Their goal is to create an environment that is focused on safety while also remaining flexible, since automated vehicle technology is evolving so rapidly.
“This is, no question, the most comprehensive effort” to address autonomous vehicle technology in the Senate, Peters said.
Their measure may also raise the federal cap on the number of exemptions that can be granted to driverless carmakers who want to design and test cars without traditional automobile features.
Under current standards, all cars are required to have a steering wheel and floor pedals. But federal officials can only grant 2,500 exemptions to those rules per year, which could eventually become a problem as more companies seek to develop the technology.
“Current federal motor vehicle safety standards do not address automated technology, and in some cases, directly conflict with it,” Thune said at a recent hearing. “We are looking for ways to address these conflicts in outdated rules without weakening the important vehicle safety protections they provide.”
Across the Capitol, lawmakers on the House Energy and Commerce Committee are also revving up the debate over self-driving cars.
The digital commerce and consumer protection subcommittee will hold a hearing next week to consider 14 draft bills on autonomous vehicles.
Some of the ideas under consideration include barring federal regulators from requiring pre-market approval for autonomous vehicles, allowing up to 100,000 cars per year to be exempt from traditional automobile requirements and establishing a framework for how developers should share test and crash data.
Latta, who chairs the subcommittee, said the goal is to put together a package after gathering feedback from members and get the bill through committee by August.
“We want this to be regular order,” Latta said. “We’ve got to get this right.”
The White House has also taken an interest in the issue.
Transportation Secretary Elaine Chao said the administration is revising the Obama-era guidelines for driverless vehicles, with updated guidance expected in the next few months.
“The pressure is mounting for the federal government to do something,” Chao said during a conference in Detroit earlier this month, according to Reuters.
The new guidance will focus on spurring industry innovation and encouraging “new entrants and ideas that deliver safer vehicles,” Chao said. But she also emphasized that the agency would not rush to draft binding regulations on self-driving cars.
“Too quick of movement toward rules may not be sustainable in the long term,” Chao said. “We don’t want to have rules that may impede future advances.”
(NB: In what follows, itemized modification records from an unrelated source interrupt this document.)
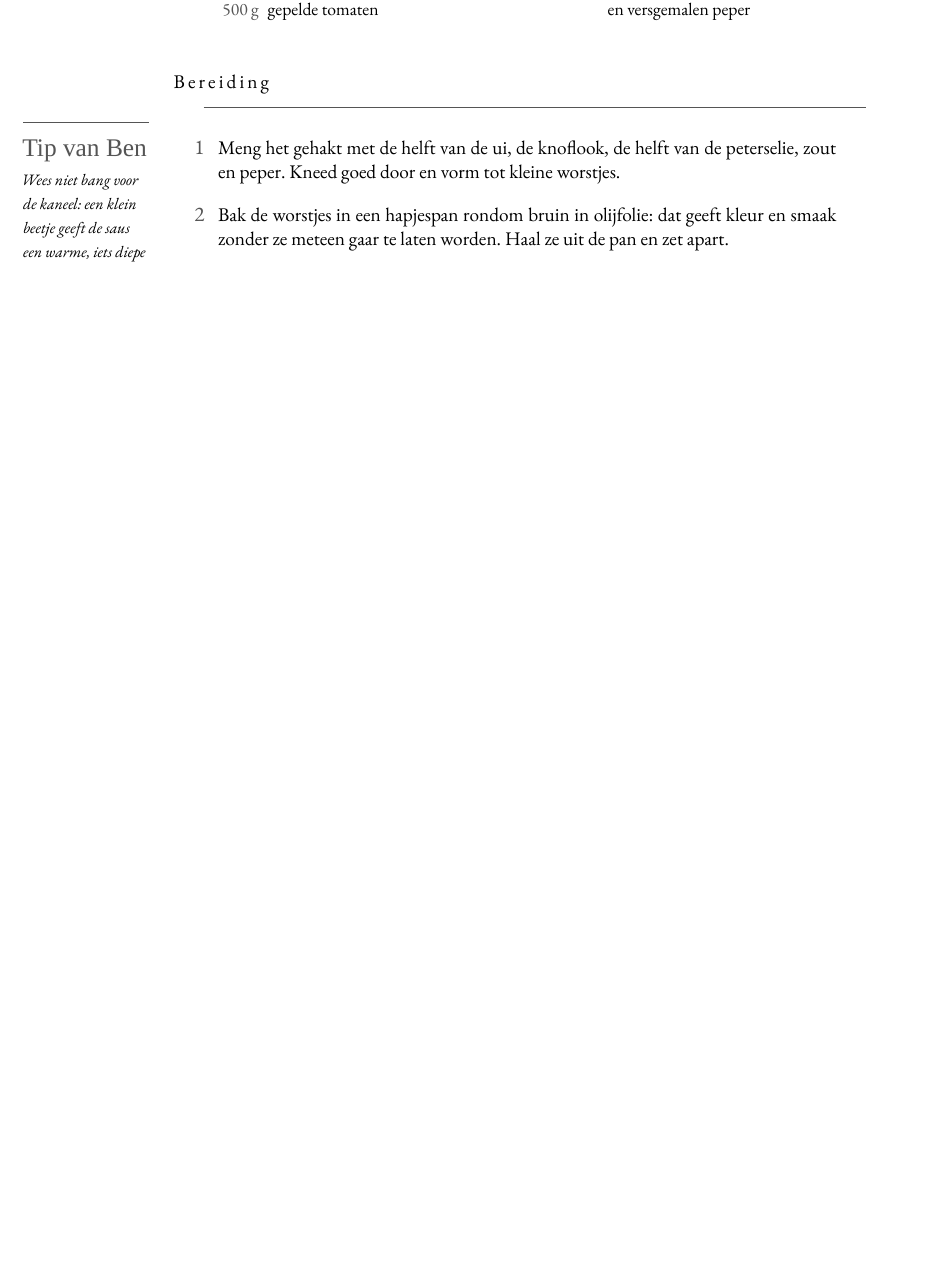
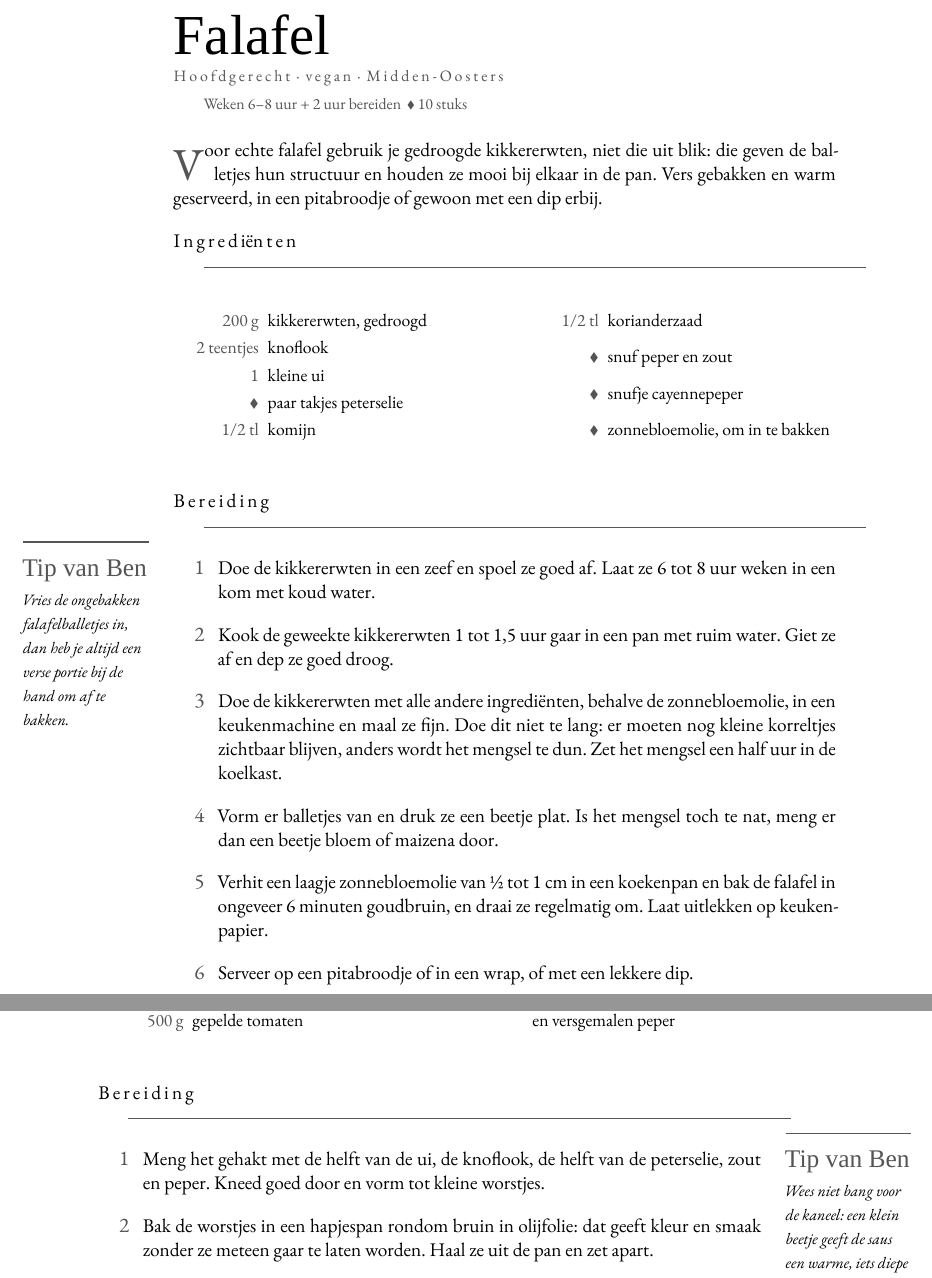
Before and after one commit to spoorcc/kookboek, a LaTeX book (main.tex, which reads recipes/falafel.tex): part of page 84 of 135 before the commit and two parts of pages 84 and 85 of 135 after it, the two joined at a grey line, cut at the place of the change, the shorter picture padded with empty space. Compiled offline with XeLaTeX; a missing font is replaced by an installed copy or a similar font.

Commit message:
Recept toevoegen: Falafel

```diff
--- /dev/null
+++ b/recipes/falafel.tex
@@ -0,0 +1,45 @@
+\begin{recipe}{Falafel}
+\kicker[Hoofdgerecht,Vegan,Midden-Oosters]{Hoofdgerecht · vegan · Midden-Oosters}
+\index[register]{Falafel}
+\index[register]{Kikkererwten}
+
+\meta{Weken 6--8 uur + 2 uur bereiden \dvd 10 stuks}
+
+\lettrine{V}{oor} echte falafel gebruik je gedroogde kikkererwten, niet die
+uit blik: die geven de balletjes hun structuur en houden ze mooi bij elkaar
+in de pan. Vers gebakken en warm geserveerd, in een pitabroodje of gewoon
+met een dip erbij.
+
+\blockrule{Ingrediënten}
+\begin{ingredients}
+  \ing{200 g}{kikkererwten, gedroogd}\index[register]{Kikkererwten}
+  \ing{2 teentjes}{knoflook}
+  \ing{1}{kleine ui}
+  \ingb{paar takjes peterselie}
+  \ing{1/2 tl}{komijn}
+  \ing{1/2 tl}{korianderzaad}
+  \ingb{snuf peper en zout}
+  \ingb{snufje cayennepeper}
+  \ingb{zonnebloemolie, om in te bakken}
+\end{ingredients}
+
+\blockrule{Bereiding}
+\tip{Vries de ongebakken falafelballetjes in, dan heb je altijd een verse
+portie bij de hand om af te bakken.}
+\begin{steps}
+  \item Doe de kikkererwten in een zeef en spoel ze goed af. Laat ze 6 tot
+        8 uur weken in een kom met koud water.
+  \item Kook de geweekte kikkererwten 1 tot 1,5 uur gaar in een pan met
+        ruim water. Giet ze af en dep ze goed droog.
+  \item Doe de kikkererwten met alle andere ingrediënten, behalve de
+        zonnebloemolie, in een keukenmachine en maal ze fijn. Doe dit niet
+        te lang: er moeten nog kleine korreltjes zichtbaar blijven, anders
+        wordt het mengsel te dun. Zet het mengsel een half uur in de koelkast.
+  \item Vorm er balletjes van en druk ze een beetje plat. Is het mengsel
+        toch te nat, meng er dan een beetje bloem of maizena door.
+  \item Verhit een laagje zonnebloemolie van ½ tot 1 cm in een koekenpan en
+        bak de falafel in ongeveer 6 minuten goudbruin, en draai ze
+        regelmatig om. Laat uitlekken op keukenpapier.
+  \item Serveer op een pitabroodje of in een wrap, of met een lekkere dip.
+\end{steps}
+\end{recipe}
```
Also changed, not shown: TODO.md (+1 -1 lines), main.tex (+1 -0 lines).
On K Street, lobbying work is also well underway. A number of industry groups joined forces last year to create their own lobby group, called the Self-Driving Coalition for Safer Streets.
The coalition, which has already spent more than double on lobbying this year than it did in 2016, has pushed to shape federal guidelines and has fought back against state laws that could be harmful to the industry.
This year, the group is working to be a part of the legislative conversation in Congress as well.
Efforts to better educate the public about the potential benefits — and limits — of self-driving cars have also become increasingly important as more cars with semi-driverless features hit U.S. roads.
A fatal Tesla crash last year, in which the vehicle was engaged in autopilot, has further increased consumer skepticism about the technology.
Latta said “things are moving ahead” much more rapidly than people would have imagined five years ago, which is why federal regulators need to intervene now so that they don’t get caught flat-footed later on.
“That’s why we want to make sure we have the right legislation out there, to make sure we help, not hinder, innovation,” Latta said.